Liars may be afraid of getting caught in their own traps.
The more detailed a person's story, the more likely it contains accurate self-depictions.2. When people describe themselves in one part of an online profile, they should be able to provide back-up evidence somewhere else that confirms it.
The results of the computer analyses fit a theory known as Interpersonal Deception Theory, which predicts that liars use communication strategically to accomplish their goals.
You could also, if you are seriously interested in pursuing a relationship with this person, resort to a Google search.3. The person strying to sway you will try to avoid negative associations.
The liar will want you to feel warm and fuzzy, not uncomfortable: "It's all good." An unrealistically positive image may be just that—unrealistic.4.
After all, we don't always want to admit the truth about ourselves to ourselves.

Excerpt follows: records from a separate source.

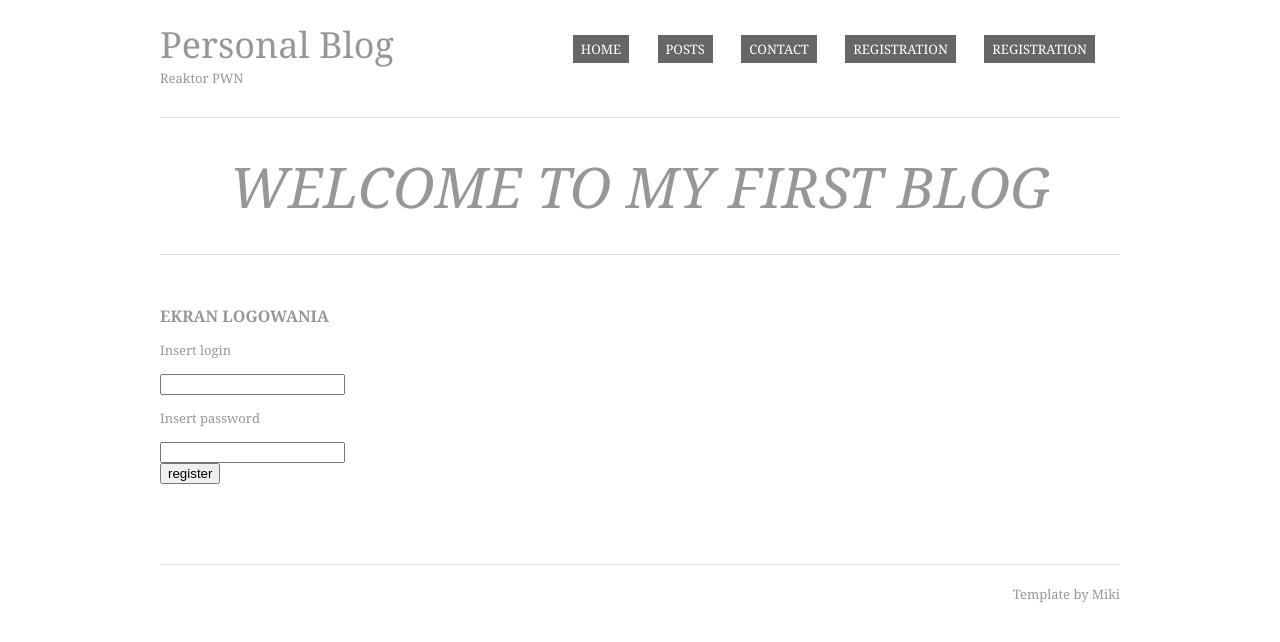
Repository: AnnaPolatynska/SpringCwiczenia
Page: http://localhost/loginForm
An editor plug-in stored every save of this project. The page is shown before and after the next save, followed by the edit.
The browser window is 1280 px wide. The pictures show the whole page.
The page is this project's Thymeleaf template; nobody is signed in. The template is opened directly, without the code that normally fills it, so the values that code supplies are empty.

Above is the page before, as saved 2017-08-30 10:56:11.

### D-MVC-JAR/src/main/resources/templates/loginForm.html
 <!DOCTYPE html>
<html lang="en" dir="ltr" xmlns:th="http://www.thymeleaf.org">
<head>
<title>Save Register</title>
<meta charset="iso-8859-1" />
<link rel="stylesheet" href="layout.css" type="text/css" />
</head>
<body>
<div class="wrapper row1">
  <header id="header" class="clear">
    <div id="hgroup">
      <h1><a href="#">Personal Blog</a></h1>
      <h2>Reaktor PWN</h2>
    </div>
    <nav>
      <ul>
        <li><a href="/">Home</a></li>
        <li><a href="/blog">Posts</a></li>
        <li><a href="/contact">Contact</a></li>
        <li><a href="/registration">Registration</a></li>
         <li><a href="/registration">Registration</a></li>
      </ul>
    </nav>
  </header>
</div>
<!-- content -->
<div class="wrapper row2">
  <div id="container" class="clear">
    <!-- content body -->
    <section id="shout">
      <h1>Welcome to my first Blog</h1>
    </section>
    <!-- main content -->
    <section id="services" class="clear">
      <!-- article 1 -->
 		<h1>Ekran logowania</h1>

 		<form th:action="@{/saveRegister}" method="post" th:object="${reg}">
			<p> Insert login </p>
			<input type="text" th:field="*{login}" /> <br/>
			<p> Insert password </p>
			<input type="text" th:field="*{passwd}"/> <br/>

			<input type="submit" value="register"/>
		</form>

    </section>
    <!-- / content body -->
  </div>
</div>
<!-- footer -->
<div class="wrapper row3">
  <footer id="footer" class="clear">
    <p class="fl_right">Template by Miki</p>
  </footer>
</div>
</body>
</html>

### D-MVC-JAR/src/main/resources/static/layout.css
html{overflow-y:scroll;} /* Forces a scrollbar when the viewport is larger than the websites content - CSS3 */

body{margin:0; padding:0; font-size:13px; font-family:Georgia, "Times New Roman", Times, serif; color:#979797; background-color:#FFFFFF;}

.clear:after{content:"."; display:block; height:0; clear:both; visibility:hidden; line-height:0;}
.clear{display:block; clear:both;}
html[xmlns] .clear{display:block;}
* html .clear{height:1%;}

a{outline:none; text-decoration:none;}

code{font-weight:normal; font-style:normal; font-family:Georgia, "Times New Roman", Times, serif;}

.fl_left{float:left;}
.fl_right{float:right;}

img{margin:0; padding:0; border:none; line-height:normal; vertical-align:middle;}
.imgholder, .imgl, .imgr{padding:4px; border:1px solid #D6D6D6; text-align:center;}
.imgl{float:left; margin:0 15px 15px 0; clear:left;}
.imgr{float:right; margin:0 0 15px 15px; clear:right;}

/*----------------------------------------------HTML 5 Overrides-------------------------------------*/

address, article, aside, figcaption, figure, footer, header, nav, section{display:block; margin:0; padding:0;}

q{display:block; padding:0 10px 8px 10px; color:#979797; background-color:#ECECEC; font-style:italic; line-height:normal;}
q:before{content:'� '; font-size:26px;}
q:after{content:' �'; font-size:26px; line-height:0;}

/* ----------------------------------------------Wrapper-------------------------------------*/

div.wrapper{display:block; width:960px; margin:0 auto; padding:0; text-align:left;}

.row1, .row1 a{color:#979797; background-color:#FFFFFF;}
.row2{color:#979797; background-color:#FFFFFF;}
.row2 a{color:#FF9900; background-color:#FFFFFF;}
.row3{border-top:1px solid #DEDEDE;}
.row3, .row3 a{color:#979797; background-color:#FFFFFF;}

/*----------------------------------------------Generalise-------------------------------------*/

#header, #container, #footer{display:block; width:960px;}

nav ul{margin:0; padding:0; list-style:none;}

h1, h2, h3, h4, h5, h6{margin:0; padding:0; font-size:16px; font-weight:bold; font-style:normal; line-height:normal; text-transform:uppercase;}

address{font-style:normal;}

blockquote, q{display:block; padding:8px 10px; color:#979797; background-color:#ECECEC; font-style:italic; line-height:normal;}
blockquote:before, q:before{content:'� '; font-size:26px;}
blockquote:after, q:after{content:' �'; font-size:26px; line-height:0;}

.one_third, .two_third, .three_third{display:block; float:left; margin:0 30px 0 0;}
.one_third{width:300px;}
.two_third{width:630px;}
.three_third{width:960px; float:none; margin-right:0; clear:both;}
.lastbox{margin-right:0;}

/*----------------------------------------------Header-------------------------------------*/

#header{}

#header #hgroup{padding:20px 0 0 0; float:left;}
#header #hgroup h1, #header #hgroup h2{font-weight:normal; text-transform:none;}
#header #hgroup h1{font-size:36px;}
#header #hgroup h2{font-size:13px;}

#header nav{display:block; float:right; margin:20px 0 0 0; padding:20px 0;}
#header nav ul{}
#header nav li{display:inline; margin-right:25px; text-transform:uppercase;}
#header nav li.last{margin-right:0;}
#header nav li a{padding:5px 8px; color:#FFFFFF; background-color:#666666;}
#header nav li a:hover{color:#FF9900; background-color:#FFFFFF;}

/*----------------------------------------------Content Area-------------------------------------*/

#container{padding:30px 0;}
#container section{display:block; width:100%; margin:0 0 30px 0; padding:0;}
#container .last{margin:0;}
#container .more{text-align:right;}

/* ------Shout-----*/

#container #shout{margin-bottom:50px; padding:30px 0; border-top:1px solid #DEDEDE; border-bottom:1px solid #DEDEDE;}
#container #shout h1{font-size:56px; font-weight:normal; font-style:italic; text-transform:uppercase; text-align:center;}
#container #shout p{font-size:16px; margin-bottom:0; padding-bottom:0; line-height:1.8em;}

/* ------services-----*/

#container #services{margin-bottom:50px; line-height:1.6em;}
#container #services article{}
#container #services article h2{font-size:14px; margin-bottom:15px;}
#container #services article p{margin:0; padding:0;}
#container #services article img{float:left; width:80px; height:80px; margin:0 10px 10px 0; padding:4px; border:1px solid #DEDEDE;}
#container #services article footer{margin:10px 0 0 0;}

/*----------------------------------------------Footer-------------------------------------*/

#footer{padding:20px 0;}
#footer p{margin:0; padding:0;}

After the next save:
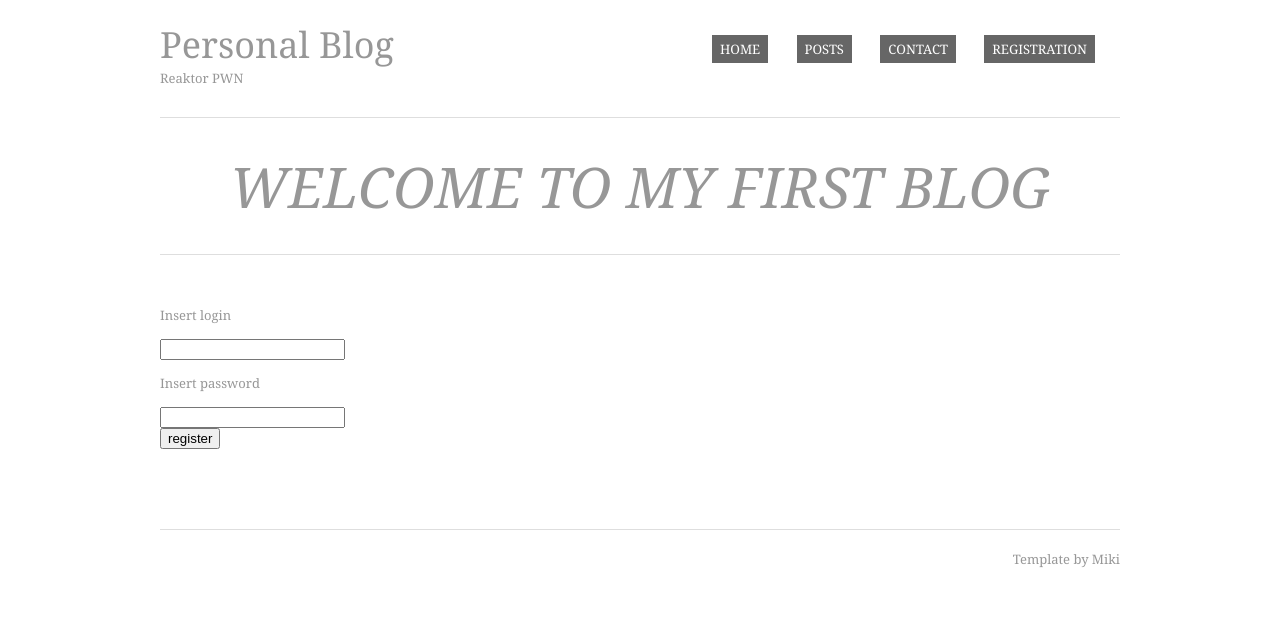
Saved 27 s later.
--- a/D-MVC-JAR/src/main/resources/templates/loginForm.html
+++ b/D-MVC-JAR/src/main/resources/templates/loginForm.html
@@ -14,11 +14,10 @@
     </div>
     <nav>
       <ul>
-        <li><a href="/">Home</a></li>
+        <li><a href="#">Home</a></li>
         <li><a href="/blog">Posts</a></li>
         <li><a href="/contact">Contact</a></li>
         <li><a href="/registration">Registration</a></li>
-         <li><a href="/registration">Registration</a></li>
       </ul>
     </nav>
   </header>
@@ -33,8 +32,6 @@
     <!-- main content -->
     <section id="services" class="clear">
       <!-- article 1 -->
- 		<h1>Ekran logowania</h1>
-
  		<form th:action="@{/saveRegister}" method="post" th:object="${reg}">
 			<p> Insert login </p>
 			<input type="text" th:field="*{login}" /> <br/>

To supplement the self-ratings, the researchers also calculated an objective deception index comparing what participants said about their physical attributes (height, weight, age) with their measured attributes. A group of undergraduates compared the online photos to photos taken in the lab to determine how accurate they were.